LISA has a host/target model. LISA itself runs on a host machine, and uses the devlib toolkit to interact with the target via SSH, ADB or telnet. LISA is flexible with regard to the target OS; its only expectation is a Linux kernel-based system. Android, GNU/Linux and busybox style systems have all been used.
LISA provides features to describe workloads (notably using rt-app) and run them on targets. It can collect trace files from the target OS (e.g. systrace and ftrace traces), parse them via the TRAPpy framework. These traces can then be parsed and analysed in order to examine detailed target behaviour during the workload's execution.
Some LISA features may require modifying the target OS. For example, in order to collect ftrace files the target kernel must have CONFIG_DYNAMIC_FTRACE enabled.
There are two "entry points" for running LISA:
- Via the Jupyter/IPython notebook framework. This allows LISA to be used interactively and supports visualisation of trace data. Some notebooks are provided with example and ready-made LISA use-cases.
- Via the automated test framework. This framework allows the
development of automated pass/fail regression tests for kernel
behaviour. The BART
toolkit provides additional domain-specific test assertions for this
use-case. LISA provides some ready-made automated tests under the
The main goals of LISA are:
- Support study of existing behaviours (i.e. "how does PELT work?")
- Support analysis of new code being developed (i.e. "what is the impact on existing code?")
- Get insights on what's not working and possibly chase down why
- Share reproducible experiments by means of a common language
- is flexible enough to reproduce the same experiment on different targets
- simplifies generation and execution of well defined workloads
- defines a set of metrics to evaluate kernel behaviours
- enables kernel developers to easily post process data to produce statistics and plots
You should find everything on ReadTheDocs. Here are some noteworthy sections:
How to reach us
Bug reports should be raised against the GitHub issue tracker.
We also have an
#arm-lisa IRC channel on
freenode.net that we monitor
on a best effort basis.
Note: the LISA classes referred by the slides are outdated, but all the other concepts and the overall architecture stays the same.
Some insights on what it takes to have reliable tests: Video
This project is licensed under Apache-2.0.
This project includes some third-party code under other open source
licenses. For more information, see
Contributions / Pull Requests

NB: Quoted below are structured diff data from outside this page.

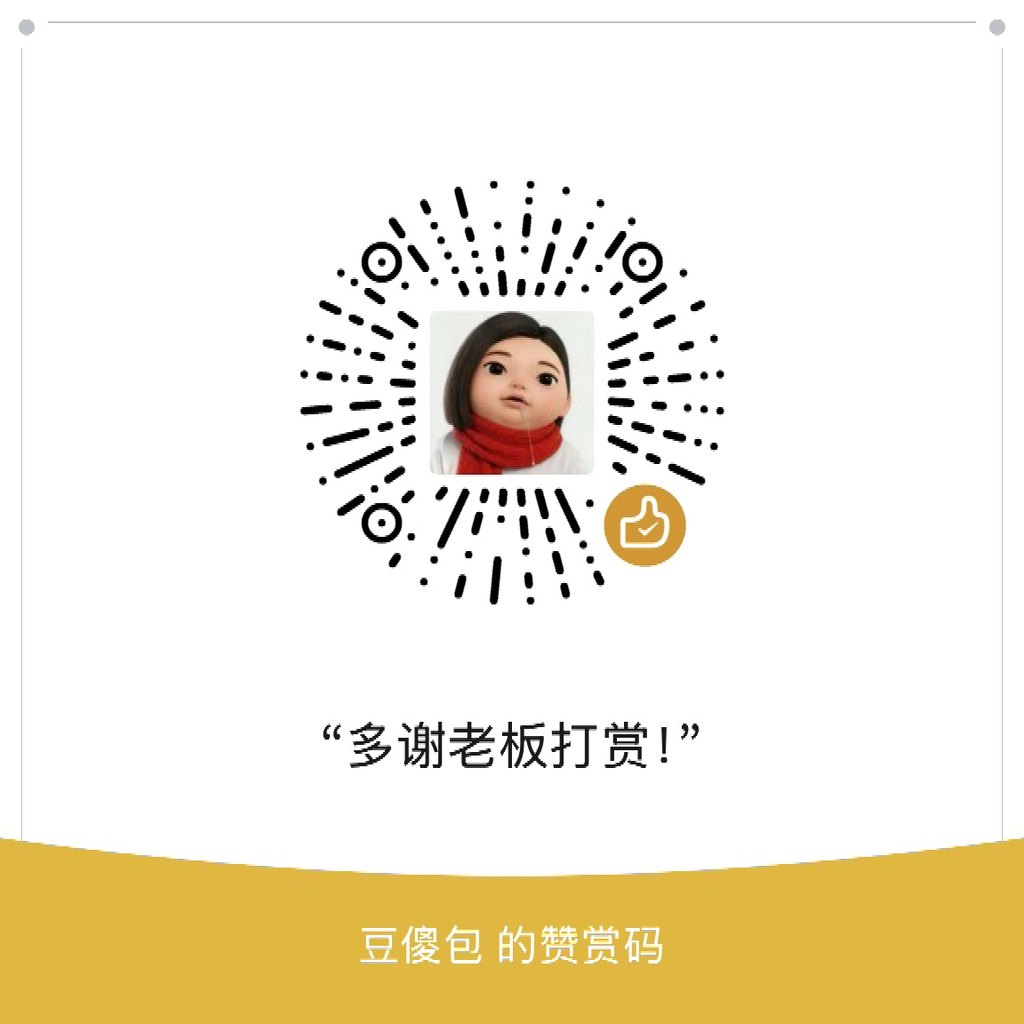
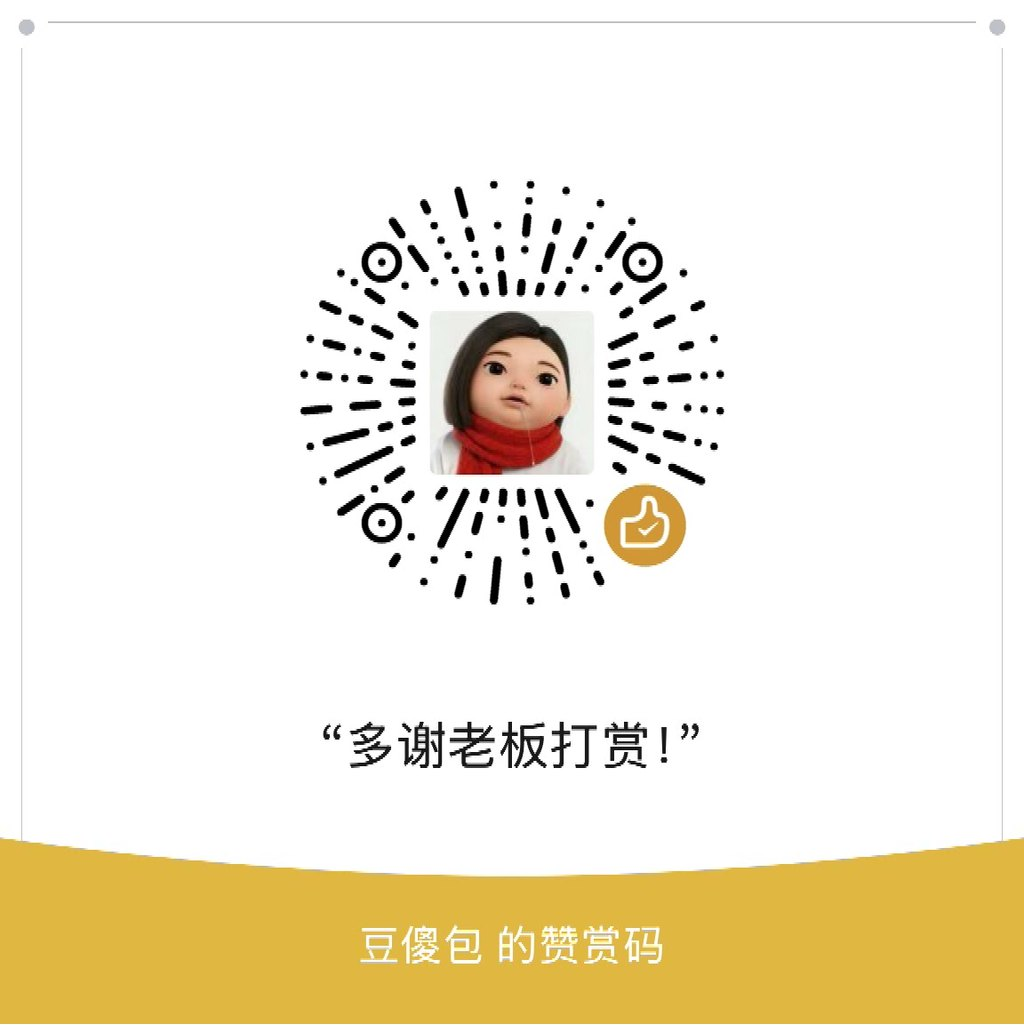
v24b: tip overlay shows full reward card art (uncropped, 1024x1036) without duplicate title; subtitle moved under image

Changed region(s): [[0.2812, 0.1875, 0.7188, 0.5938], [0.0, 0.8125, 1.0, 1.0], [0.3125, 0.6875, 0.6875, 0.75]]

diff --git a/TTSFloat_v20.m b/TTSFloat_v20.m
@@ -882,8 +882,11 @@ static UIImage *TTSLoadBallImage(void) {
     mask.backgroundColor = [UIColor colorWithWhite:0 alpha:0.55];
     self.tipMask = mask;
 
-    CGFloat cw = MIN(320, sc.size.width - 48);
-    CGFloat ch = cw + 86;                       /* 二维码(正方形) + 标题 + 说明 + 关闭 */
+    /* 赞赏码原图 1024×1036（自带"多谢老板打赏！"+ 底部金色署名条）→ 只做等比缩放，不裁切 */
+    CGFloat cw = MIN(320, sc.size.width - 40);
+    CGFloat iw = cw - 16;
+    CGFloat ih = iw * 1036.0 / 1024.0;
+    CGFloat ch = 8 + ih + 34;
     UIView *card = [[UIView alloc] initWithFrame:
         CGRectMake((sc.size.width - cw) / 2, (sc.size.height - ch) / 2, cw, ch)];
     card.tag = 9602;
@@ -892,14 +895,7 @@ static UIImage *TTSLoadBallImage(void) {
     card.layer.masksToBounds = YES;
     [mask addSubview:card];
 
-    UILabel *lt = [[UILabel alloc] initWithFrame:CGRectMake(0, 10, cw, 26)];
-    lt.text = @"多谢老板打赏！";
-    lt.textAlignment = NSTextAlignmentCenter;
-    lt.textColor = UIColor.blackColor;
-    lt.font = [UIFont boldSystemFontOfSize:17];
-    [card addSubview:lt];
-
-    UIImageView *qr = [[UIImageView alloc] initWithFrame:CGRectMake(12, 42, cw - 24, cw - 24)];
+    UIImageView *qr = [[UIImageView alloc] initWithFrame:CGRectMake(8, 8, iw, ih)];
     UIImage *qrImg = [UIImage imageWithData:[NSData dataWithBytes:TTS_RES_TIP length:TTS_RES_TIP_LEN]];
     if (qrImg) {
         qr.image = qrImg;
@@ -910,18 +906,18 @@ static UIImage *TTSLoadBallImage(void) {
     qr.userInteractionEnabled = NO;
     [card addSubview:qr];
 
-    UILabel *sub = [[UILabel alloc] initWithFrame:CGRectMake(0, cw + 46, cw, 18)];
-    sub.text = @"长按识别 · 微信收款码";
+    UILabel *sub = [[UILabel alloc] initWithFrame:CGRectMake(0, 8 + ih + 4, cw, 20)];
+    sub.text = @"微信内长按识别 · 赞赏码";
     sub.textAlignment = NSTextAlignmentCenter;
     sub.textColor = [UIColor colorWithWhite:0.45 alpha:1];
     sub.font = [UIFont systemFontOfSize:12];
     [card addSubview:sub];
 
     UIButton *closeB = [UIButton buttonWithType:UIButtonTypeSystem];
-    closeB.frame = CGRectMake(cw - 42, 6, 36, 30);
+    closeB.frame = CGRectMake(cw - 44, 4, 38, 32);
     [closeB setTitle:@"✕" forState:UIControlStateNormal];
     [closeB setTitleColor:[UIColor colorWithWhite:0.4 alpha:1] forState:UIControlStateNormal];
-    closeB.titleLabel.font = [UIFont boldSystemFontOfSize:18];
+    closeB.titleLabel.font = [UIFont boldSystemFontOfSize:19];
     [closeB addTarget:self action:@selector(closeTip) forControlEvents:UIControlEventTouchUpInside];
     [card addSubview:closeB];
 

diff --git a/TTSFloat_v24.m b/TTSFloat_v24.m
@@ -882,8 +882,11 @@ static UIImage *TTSLoadBallImage(void) {
     mask.backgroundColor = [UIColor colorWithWhite:0 alpha:0.55];
     self.tipMask = mask;
 
-    CGFloat cw = MIN(320, sc.size.width - 48);
-    CGFloat ch = cw + 86;                       /* 二维码(正方形) + 标题 + 说明 + 关闭 */
+    /* 赞赏码原图 1024×1036（自带"多谢老板打赏！"+ 底部金色署名条）→ 只做等比缩放，不裁切 */
+    CGFloat cw = MIN(320, sc.size.width - 40);
+    CGFloat iw = cw - 16;
+    CGFloat ih = iw * 1036.0 / 1024.0;
+    CGFloat ch = 8 + ih + 34;
     UIView *card = [[UIView alloc] initWithFrame:
         CGRectMake((sc.size.width - cw) / 2, (sc.size.height - ch) / 2, cw, ch)];
     card.tag = 9602;
@@ -892,14 +895,7 @@ static UIImage *TTSLoadBallImage(void) {
     card.layer.masksToBounds = YES;
     [mask addSubview:card];
 
-    UILabel *lt = [[UILabel alloc] initWithFrame:CGRectMake(0, 10, cw, 26)];
-    lt.text = @"多谢老板打赏！";
-    lt.textAlignment = NSTextAlignmentCenter;
-    lt.textColor = UIColor.blackColor;
-    lt.font = [UIFont boldSystemFontOfSize:17];
-    [card addSubview:lt];
-
-    UIImageView *qr = [[UIImageView alloc] initWithFrame:CGRectMake(12, 42, cw - 24, cw - 24)];
+    UIImageView *qr = [[UIImageView alloc] initWithFrame:CGRectMake(8, 8, iw, ih)];
     UIImage *qrImg = [UIImage imageWithData:[NSData dataWithBytes:TTS_RES_TIP length:TTS_RES_TIP_LEN]];
     if (qrImg) {
         qr.image = qrImg;
@@ -910,18 +906,18 @@ static UIImage *TTSLoadBallImage(void) {
     qr.userInteractionEnabled = NO;
     [card addSubview:qr];
 
-    UILabel *sub = [[UILabel alloc] initWithFrame:CGRectMake(0, cw + 46, cw, 18)];
-    sub.text = @"长按识别 · 微信收款码";
+    UILabel *sub = [[UILabel alloc] initWithFrame:CGRectMake(0, 8 + ih + 4, cw, 20)];
+    sub.text = @"微信内长按识别 · 赞赏码";
     sub.textAlignment = NSTextAlignmentCenter;
     sub.textColor = [UIColor colorWithWhite:0.45 alpha:1];
     sub.font = [UIFont systemFontOfSize:12];
     [card addSubview:sub];
 
     UIButton *closeB = [UIButton buttonWithType:UIButtonTypeSystem];
-    closeB.frame = CGRectMake(cw - 42, 6, 36, 30);
+    closeB.frame = CGRectMake(cw - 44, 4, 38, 32);
     [closeB setTitle:@"✕" forState:UIControlStateNormal];
     [closeB setTitleColor:[UIColor colorWithWhite:0.4 alpha:1] forState:UIControlStateNormal];
-    closeB.titleLabel.font = [UIFont boldSystemFontOfSize:18];
+    closeB.titleLabel.font = [UIFont boldSystemFontOfSize:19];
     [closeB addTarget:self action:@selector(closeTip) forControlEvents:UIControlEventTouchUpInside];
     [card addSubview:closeB];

Contributions are accepted under Apache-2.0. Only submit contributions where you have authored all of the code. If you do this on work time make sure your employer is cool with this. We also have a Contributor Guide